Channel 2 General Manager Jim Toellner said that decision was counter to what happened during Saturday's 6 p.m. sports report, when the station warned viewers who didn't want to know the results that music would be played while graphics were shown and it would stop after the results were finished. That's the right way to go, especially since NBC's Nightly News does something similar.
Channel 2 looked pretty silly Sunday by pretending nothing had happened yet. The other local news channels aren't under any obligation to take part in this charade. Paul Peck's 6 p.m. sports report on WNLO-TV, Channel 4's sister station, gave all the Olympic details that Channel 2 was suppressing.
The failure of Olympic skier Bode Miller to medal in the downhill Sunday and the withdrawal of U.S. figure skater Michelle Kwan can't help NBC's future ratings unless Kwan's replacement, Emily Hughes, can exceed expectations that she only finish in the Top 10. Speaking of Emily, doesn't she look like Alyson Hannigan, one of the stars of "How I Met Your Mother"?
These are the first DVR Olympics at my house. The technological advance allows viewers to record the Olympics, then fast forward through the incessant commercials to the good parts. I watched Saturday night's 3 1/2 -hour coverage in less than two hours. The DVR certainly comes in handy during those lengthy seven-minute speed skating events.
That Channel 2 promo extolling its tough reporting team of Red Coats make me laugh more than anything I've seen on "Saturday Night Live" this season. The promo is a parody, right?
I knew I had seen Olympic gold medalist Shaun White somewhere before the goofy snowboarder was telling NBC host Bob Costas Sunday night that he was interested in figure skater Sasha Cohen. "Dad, that's the guy we saw on 'Punk'd'," advised my son, Max. Sure enough, White was a hidden-camera victim of Ashton Kutcher this season.
When you get skating expert Dick Button, you can throw objectivity to the wind. After a U.S. pairs team pulled off a triple throw axel for the first time in Olympic history that they only made 20 percent of the time in practice, Button said: "Oh, I am so proud of them. How delightful. That is just a special, special moment for them. It is such a delicious moment. I almost have tears of happiness for them having done it."

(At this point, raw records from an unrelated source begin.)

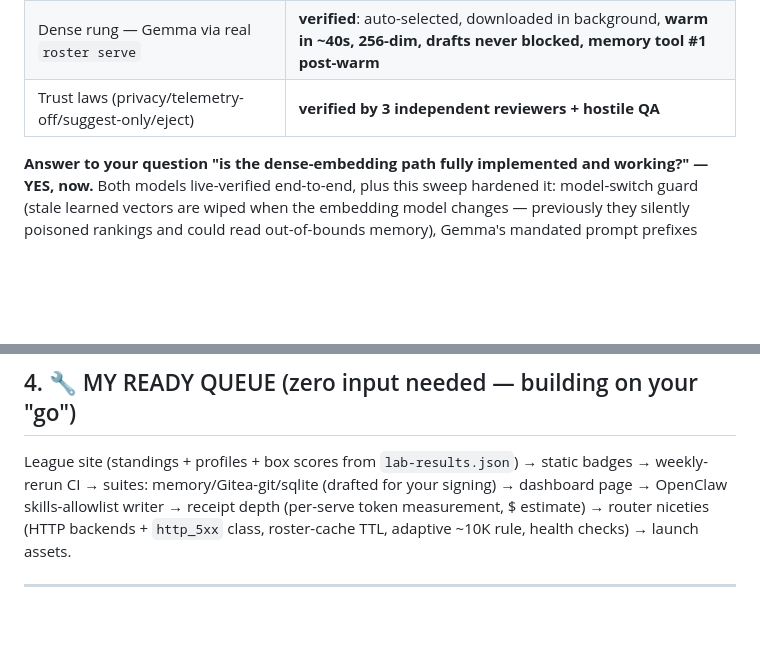
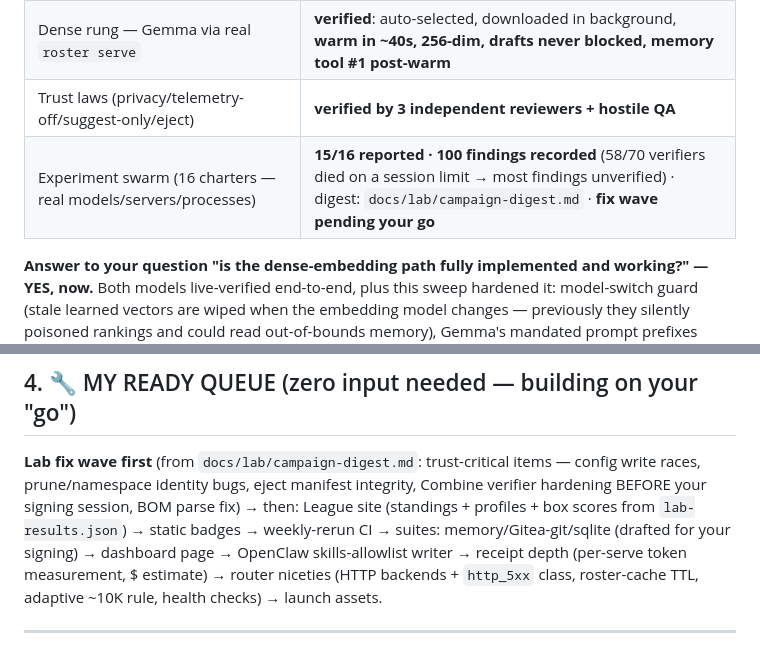
Before and after one commit to ManagementMO/roster, a Markdown page: STATUS-FOR-MO.md, 2 parts joined by grey strips. GitHub-like rendering; blank space fills up the shorter version.

Commit message:
docs: status — swarm campaign state + lab fix wave queued pending owner go
Co-Authored-By: Claude Fable 5 <noreply@anthropic.com>

```diff
--- a/STATUS-FOR-MO.md
+++ b/STATUS-FOR-MO.md
@@ -17,6 +17,7 @@
 | Dense rung — MiniLM live (real inference) | **verified** (hybrid fusion + OATS: cos ~0 → 0.491 after 4 real outcomes) |
 | Dense rung — Gemma via real `roster serve` | **verified**: auto-selected, downloaded in background, **warm in ~40s, 256-dim, drafts never blocked, memory tool #1 post-warm** |
 | Trust laws (privacy/telemetry-off/suggest-only/eject) | **verified by 3 independent reviewers + hostile QA** |
+| Experiment swarm (16 charters — real models/servers/processes) | **15/16 reported · 100 findings recorded** (58/70 verifiers died on a session limit → most findings unverified) · digest: `docs/lab/campaign-digest.md` · **fix wave pending your go** |
 
 **Answer to your question "is the dense-embedding path fully implemented and working?" — YES, now.** Both models live-verified end-to-end, plus this sweep hardened it: model-switch guard (stale learned vectors are wiped when the embedding model changes — previously they silently poisoned rankings and could read out-of-bounds memory), Gemma's mandated prompt prefixes added, real ONNX session disposal on idle (previously ~300MB waited on GC), bounded warmup retries with backoff (no more download-restart storms), chunked backfill for big rosters, and hybrid fusion made **signal-adaptive** (cosine channel min-max scaled per draft; when its span is noise-level the dense channel abstains and lexical decides — live-proven both ways: abstains on MiniLM blur, governs after OATS refinement).
 
@@ -51,7 +52,7 @@ Nothing is published, registered, or public. Private repo: `github.com/Managemen
 
 ## 4. 🔧 MY READY QUEUE (zero input needed — building on your "go")
 
-League site (standings + profiles + box scores from `lab-results.json`) → static badges → weekly-rerun CI → suites: memory/Gitea-git/sqlite (drafted for your signing) → dashboard page → OpenClaw skills-allowlist writer → receipt depth (per-serve token measurement, $ estimate) → router niceties (HTTP backends + `http_5xx` class, roster-cache TTL, adaptive ~10K rule, health checks) → launch assets.
+**Lab fix wave first** (from `docs/lab/campaign-digest.md`: trust-critical items — config write races, prune/namespace identity bugs, eject manifest integrity, Combine verifier hardening BEFORE your signing session, BOM parse fix) → then: League site (standings + profiles + box scores from `lab-results.json`) → static badges → weekly-rerun CI → suites: memory/Gitea-git/sqlite (drafted for your signing) → dashboard page → OpenClaw skills-allowlist writer → receipt depth (per-serve token measurement, $ estimate) → router niceties (HTTP backends + `http_5xx` class, roster-cache TTL, adaptive ~10K rule, health checks) → launch assets.
 
 ---
 
```
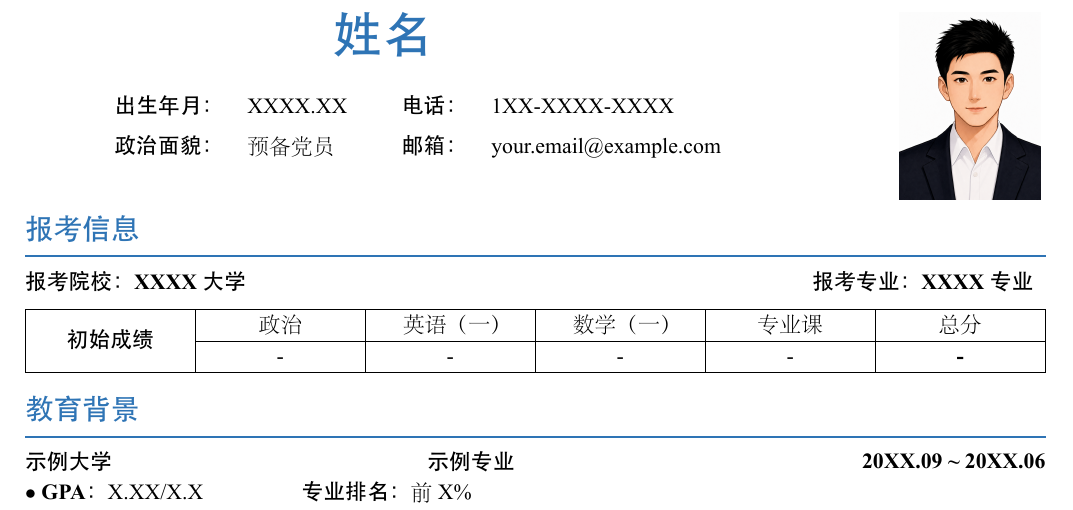
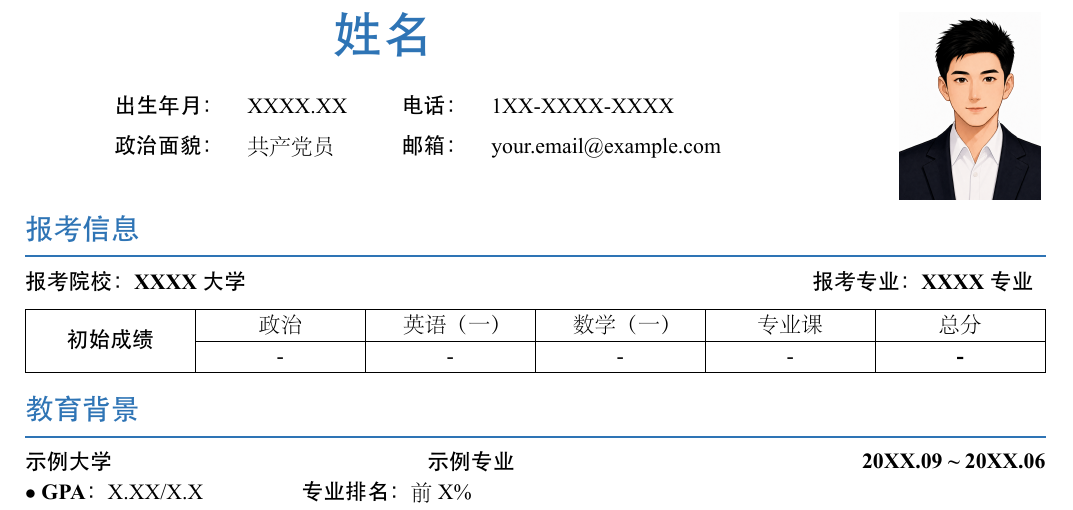
Before and after one commit to kody1126/Chinese-resume-template-postgraduate, a LaTeX CV (fushi-resume-template.tex): part of the page, cut so that both start at the same text. The pictures show the PDF file fushi-resume-template.pdf that the author committed with the source.

Commit message:
docs: update postgraduate profile

```diff
--- a/fushi-resume-template.tex
+++ b/fushi-resume-template.tex
@@ -118,7 +117,7 @@
         \hspace{3em}
         \begin{tabular}{@{}ll@{\hspace{2.5em}}ll@{}}
             \textbf{出生年月：} & XXXX.XX   & \textbf{电话：} & 1XX-XXXX-XXXX \\[0.4em]
-            \textbf{政治面貌：} & 预备党员  & \textbf{邮箱：} & your.email@example.com \\
+            \textbf{政治面貌：} & 共产党员  & \textbf{邮箱：} & your.email@example.com \\
         \end{tabular}
     \end{center}
 \end{minipage}%
```
Also changed, not shown: assets/resume-preview.png, fushi-resume-template.pdf, fushi-resume-template.tex (1 more changed lines).
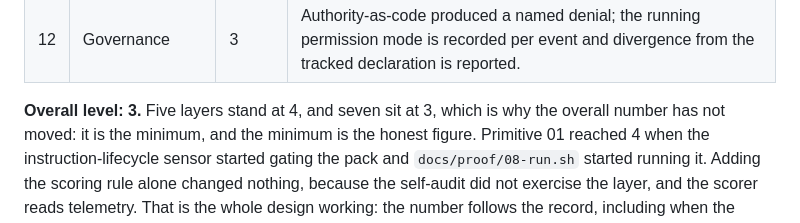
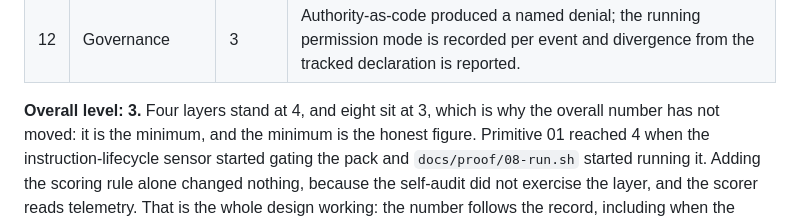
Before and after one commit to Mariano215/gantry, a Markdown page: README.md, the part around the change. GitHub-like rendering.

```diff
--- a/README.md
+++ b/README.md
@@ -351,7 +351,7 @@ same twelve numbers without trusting the binary.
 | 11 | Observability | 3 | Requests, decisions and results all flow through the chokepoint onto the signed ledger. |
 | 12 | Governance | 3 | Authority-as-code produced a named denial; the running permission mode is recorded per event and divergence from the tracked declaration is reported. |
 
-**Overall level: 3.** Five layers stand at 4, and seven sit at 3, which is why
+**Overall level: 3.** Four layers stand at 4, and eight sit at 3, which is why
 the overall number has not moved: it is the minimum, and the minimum is the
 honest figure. Primitive 01 reached 4 when the instruction-lifecycle sensor
 started gating the pack and `docs/proof/08-run.sh` started running it. Adding
```
Also changed, not shown: CLAUDE.md (+7 -1 lines), docs/proof/05.md (+7 -12 lines).
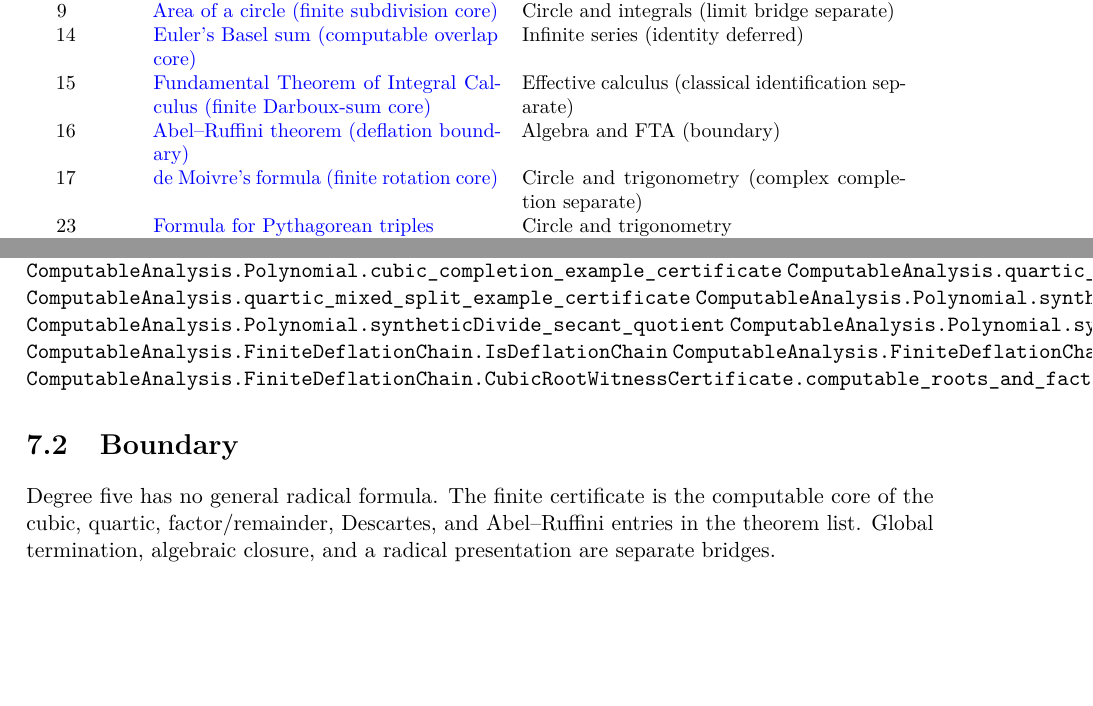
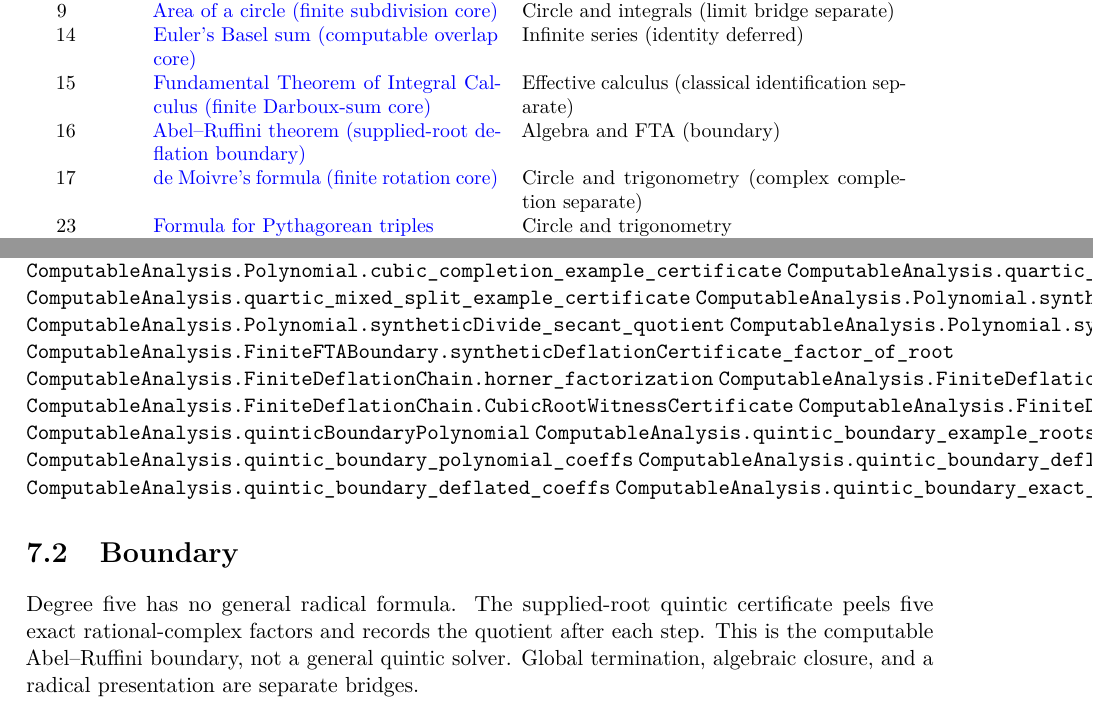
Before and after one commit to liuyao12/computable-analysis, a LaTeX thesis (blueprint/src/web.tex, which reads blueprint/src/07-algebra-fta.tex, blueprint/src/content.tex): two parts of pages 8 and 38 of 41, joined at a grey line, cut so that both start at the same text, the shorter picture padded with empty space. Compiled offline with pdfLaTeX.

Commit message:
Expose finite Abel Ruffini boundary

```diff
--- a/blueprint/src/07-algebra-fta.tex
+++ b/blueprint/src/07-algebra-fta.tex
@@ -34,13 +34,22 @@ Rational-root search is finite; isolation replaces radical formulas.
 \lean{ComputableAnalysis.Polynomial.syntheticDivide_spec}
 \lean{ComputableAnalysis.Polynomial.syntheticDivide_secant_quotient}
 \lean{ComputableAnalysis.Polynomial.syntheticRemainderCertificate_factor_remainder}
+\lean{ComputableAnalysis.FiniteFTABoundary.syntheticDeflationCertificate_factor_of_root}
+\lean{ComputableAnalysis.FiniteDeflationChain.horner_factorization}
 \lean{ComputableAnalysis.FiniteDeflationChain.IsDeflationChain}
 \lean{ComputableAnalysis.FiniteDeflationChain.CubicRootWitnessCertificate}
 \lean{ComputableAnalysis.FiniteDeflationChain.CubicRootWitnessCertificate.computable_roots_and_factorization}
+\lean{ComputableAnalysis.quinticBoundaryPolynomial}
+\lean{ComputableAnalysis.quintic_boundary_example_roots}
+\lean{ComputableAnalysis.quintic_boundary_polynomial_coeffs}
+\lean{ComputableAnalysis.quintic_boundary_deflation_chain}
+\lean{ComputableAnalysis.quintic_boundary_deflated_coeffs}
+\lean{ComputableAnalysis.quintic_boundary_exact_factorization}
 
 \section{Boundary}
 
-Degree five has no general radical formula.  The finite certificate is the
-computable core of the cubic, quartic, factor/remainder, Descartes, and
-Abel--Ruffini entries in the theorem list.  Global termination, algebraic
-closure, and a radical presentation are separate bridges.
+Degree five has no general radical formula.  The supplied-root quintic
+certificate peels five exact rational-complex factors and records the
+quotient after each step.  This is the computable Abel--Ruffini boundary, not
+a general quintic solver.  Global termination, algebraic closure, and a
+radical presentation are separate bridges.
--- a/blueprint/src/content.tex
+++ b/blueprint/src/content.tex
@@ -61,7 +61,7 @@ deferred.
   & Infinite series (identity deferred)\\
 15 & \benchmarklink{ch-effective-calculus}{thm:convex-ftc}{Fundamental Theorem of Integral Calculus (finite Darboux-sum core)}
   & Effective calculus (classical identification separate)\\
-16 & \benchmarklink{ch-algebra-fta}{thm:finite-deflation-soundness}{Abel--Ruffini theorem (deflation boundary)}
+16 & \benchmarklink{ch-algebra-fta}{thm:finite-deflation-soundness}{Abel--Ruffini theorem (supplied-root deflation boundary)}
   & Algebra and FTA (boundary)\\
 17 & \benchmarklink{ch-rational-circle-trigonometry}{thm:finite-quarter-turn}{de Moivre's formula (finite rotation core)}
   & Circle and trigonometry (complex completion separate)\\
```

Only Button could get away with that kind of patriotic gushing.
I confuse the voices of skiing play-by-play man Steve Podborski and analyst Trace Worthington, but I'm sure fans of Canadian gold medalist Jennifer Heil knew the difference after she won Saturday night and silenced the NBC experts who proclaimed the knock on her is she "isn't a big event skier." Podborski should know. He's a Canadian. After Heil won, Worthington did proclaim: "We can now officially call her a big event skier." You better if Podborski is going to be allowed to return to Canada.